■ Problem requirements: Make a verbatim copy of all the records. Skip every image.

# # # # #

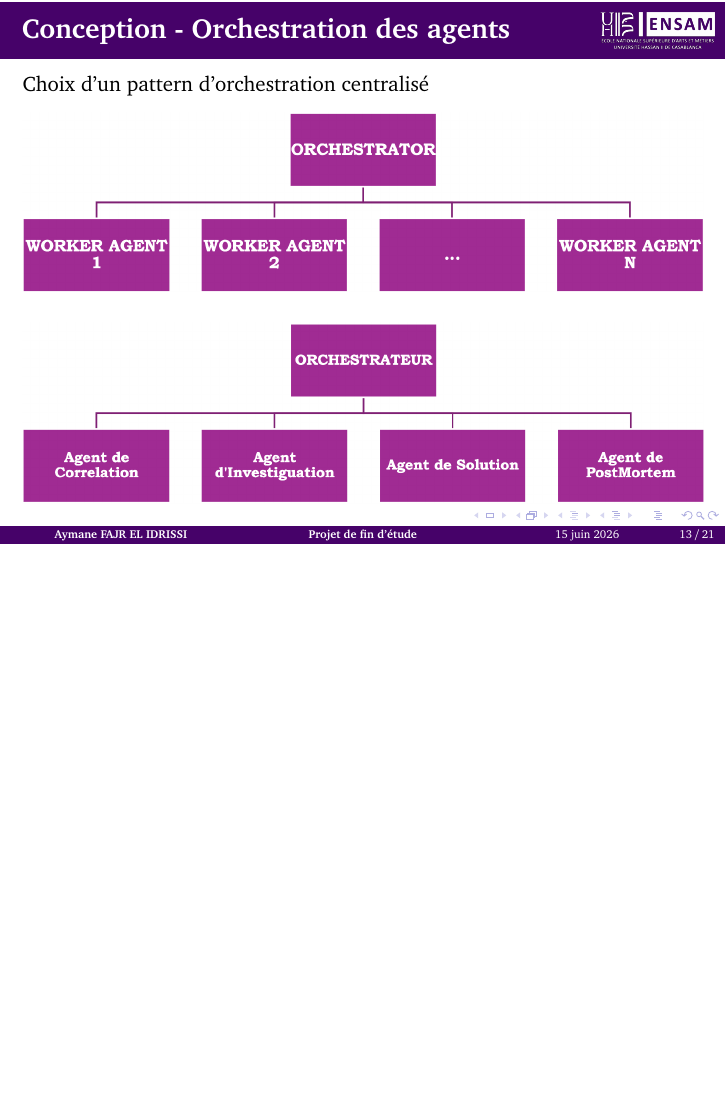
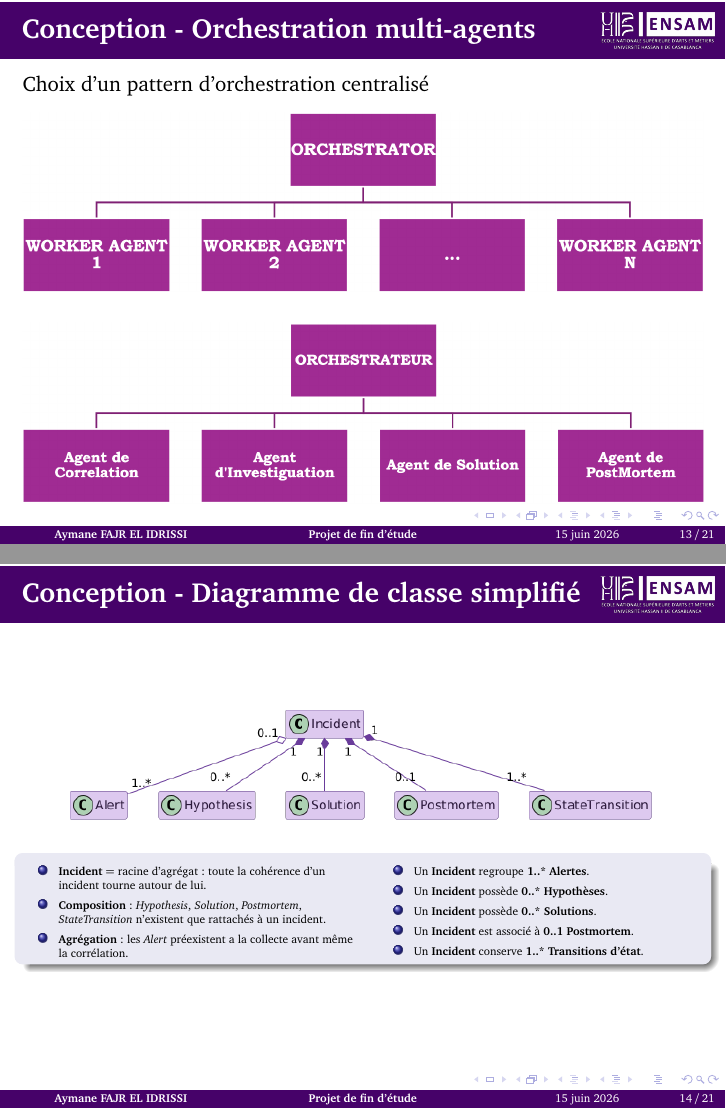
Before and after one commit to AymaneAFE/presentation_pfe_2026, LaTeX slides (main.tex): page 13 of 21 before the commit and pages 13 and 14 of 21 after it, the two joined at a grey line, the shorter picture padded with empty space. Compiled offline with pdfLaTeX.

Commit message:
Updates from Overleaf

```diff
--- a/main.tex
+++ b/main.tex
@@ -157,7 +157,7 @@
 \end{frame}
 
 
-\begin{frame}{Conception - Orchestration des agents}
+\begin{frame}{Conception - Orchestration multi-agents}
 Choix d'un pattern d'orchestration centralisé
     \begin{figure}
         \centering
@@ -169,8 +169,37 @@ Choix d'un pattern d'orchestration centralisé
     \end{figure}
 \end{frame}
 
-\begin{frame}{Conception - Orchestration des agents}
-    % TODO : technologies, agents, intégration, captures de la plateforme
+\begin{frame}{Conception - Diagramme de classe simplifié}
+\centering
+\includegraphics[width=0.88\linewidth]{class.png}
+
+\vspace{0.3em}
+\begin{block}{}
+\tiny
+\begin{columns}[T]
+\begin{column}{0.5\textwidth}
+\begin{itemize}
+  \item \textbf{Incident} = racine d'agrégat : toute la cohérence d'un incident tourne autour de lui.
+  \item \textbf{Composition} : \textit{Hypothesis}, \textit{Solution}, \textit{Postmortem}, \textit{StateTransition} n'existent que rattachés à un incident.
+  \item \textbf{Agrégation} : les \textit{Alert} préexistent a la collecte avant même la corrélation.
+\end{itemize}
+\end{column}
+\begin{column}{0.5\textwidth}
+\begin{itemize}
+    \item Un \textbf{Incident} regroupe \textbf{1..* Alertes}.
+
+    \item Un \textbf{Incident} possède \textbf{0..* Hypothèses}.
+
+    \item Un \textbf{Incident} possède \textbf{0..* Solutions}.
+
+    \item Un \textbf{Incident} est associé à \textbf{0..1 Postmortem}.
+
+    \item Un \textbf{Incident} conserve \textbf{1..* Transitions d'état}.
+\end{itemize}
+\end{column}
+\end{columns}
+\end{block}
+
 \end{frame}
 
 \section{Réalisation}
```
Also changed, not shown: class.png (added).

# # # # #

■ Answer to this task:
Before and after one commit to AymaneAFE/presentation_pfe_2026, LaTeX slides (main.tex): page 13 of 21 before the commit and pages 13 and 14 of 21 after it, the two joined at a grey line, the shorter picture padded with empty space. Compiled offline with pdfLaTeX.

Commit message:
Updates from Overleaf

```diff
--- a/main.tex
+++ b/main.tex
@@ -157,7 +157,7 @@
 \end{frame}
 
 
-\begin{frame}{Conception - Orchestration des agents}
+\begin{frame}{Conception - Orchestration multi-agents}
 Choix d'un pattern d'orchestration centralisé
     \begin{figure}
         \centering
@@ -169,8 +169,37 @@ Choix d'un pattern d'orchestration centralisé
     \end{figure}
 \end{frame}
 
-\begin{frame}{Conception - Orchestration des agents}
-    % TODO : technologies, agents, intégration, captures de la plateforme
+\begin{frame}{Conception - Diagramme de classe simplifié}
+\centering
+\includegraphics[width=0.88\linewidth]{class.png}
+
+\vspace{0.3em}
+\begin{block}{}
+\tiny
+\begin{columns}[T]
+\begin{column}{0.5\textwidth}
+\begin{itemize}
+  \item \textbf{Incident} = racine d'agrégat : toute la cohérence d'un incident tourne autour de lui.
+  \item \textbf{Composition} : \textit{Hypothesis}, \textit{Solution}, \textit{Postmortem}, \textit{StateTransition} n'existent que rattachés à un incident.
+  \item \textbf{Agrégation} : les \textit{Alert} préexistent a la collecte avant même la corrélation.
+\end{itemize}
+\end{column}
+\begin{column}{0.5\textwidth}
+\begin{itemize}
+    \item Un \textbf{Incident} regroupe \textbf{1..* Alertes}.
+
+    \item Un \textbf{Incident} possède \textbf{0..* Hypothèses}.
+
+    \item Un \textbf{Incident} possède \textbf{0..* Solutions}.
+
+    \item Un \textbf{Incident} est associé à \textbf{0..1 Postmortem}.
+
+    \item Un \textbf{Incident} conserve \textbf{1..* Transitions d'état}.
+\end{itemize}
+\end{column}
+\end{columns}
+\end{block}
+
 \end{frame}
 
 \section{Réalisation}
```
Also changed, not shown: class.png (added).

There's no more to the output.